▶ _User interface change data_
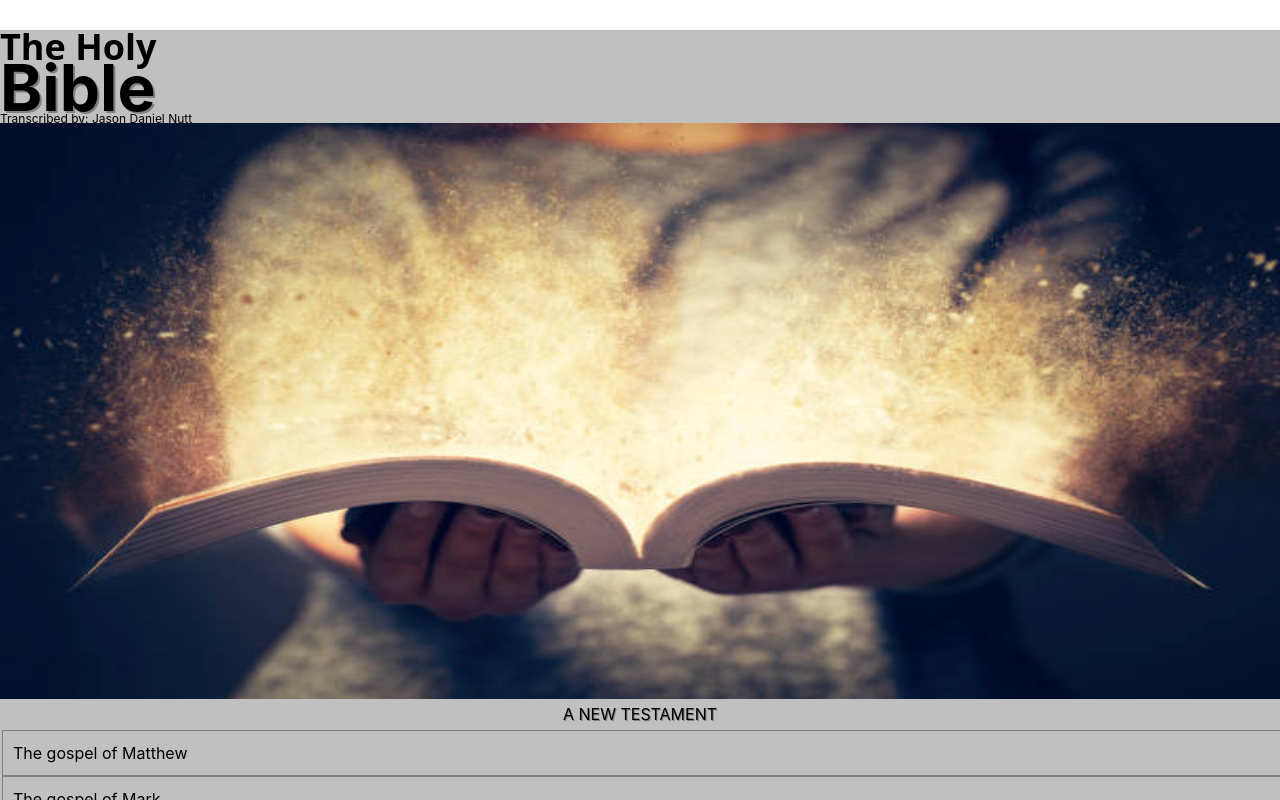
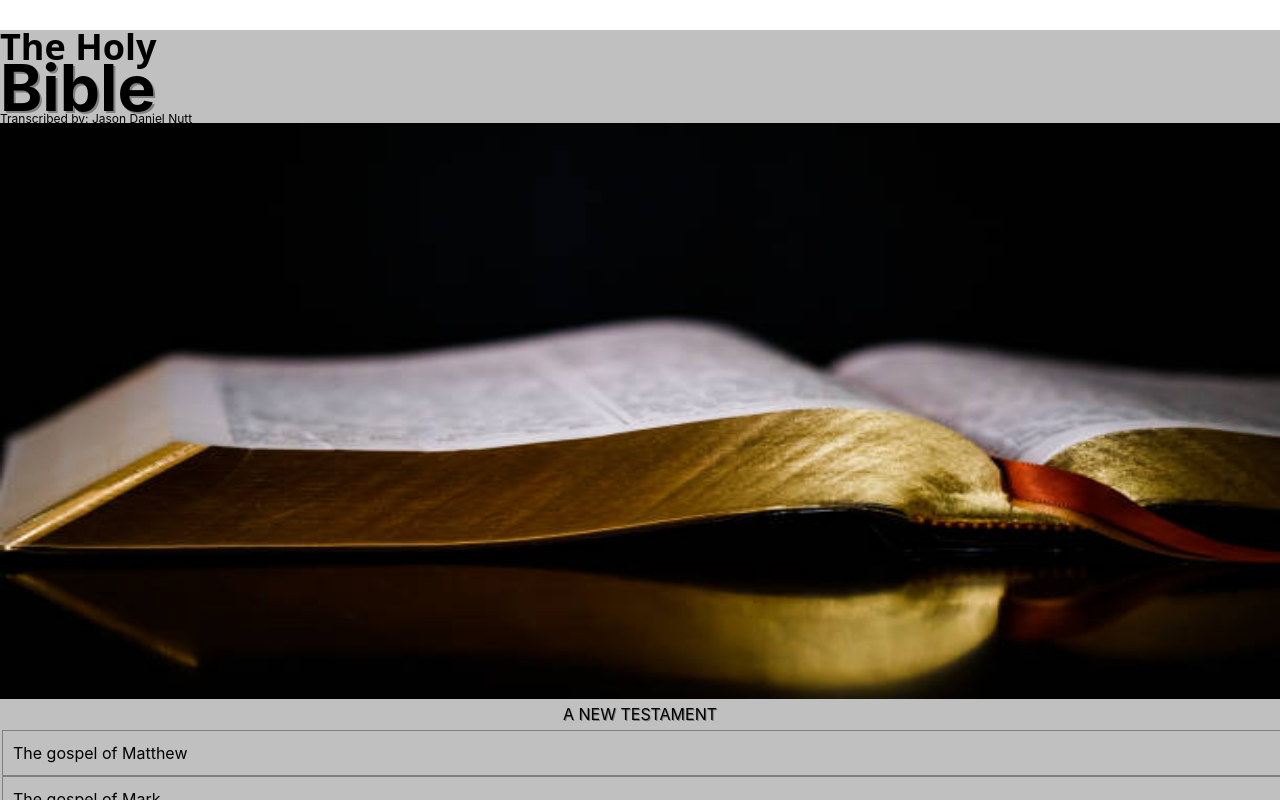
Before and after one commit to jnutt367/the-holy-bible, a Next.js app: page / in a window 1280 px wide. Shown: the top 800 px of the page. Built offline with nearby package versions, Linux system fonts and the light colour scheme.

Commit message:
Update index.js
new-bible.jpg

```diff
--- a/pages/index.js
+++ b/pages/index.js
@@ -23,7 +23,7 @@ export default function Home() {
              </p>
                           <div className={styles.hero}>
                              <Image
-                                src="/bible-open.jpg"
+                                src="/new-bible.jpg"
                                 alt="Picture of the Gods finger"
                                 height={900}
                                 width={2000}
```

▶ _Aim of the task_
Search the data above for the word "index" and report how many lines contain it, with nothing further.

▶ _Output_
3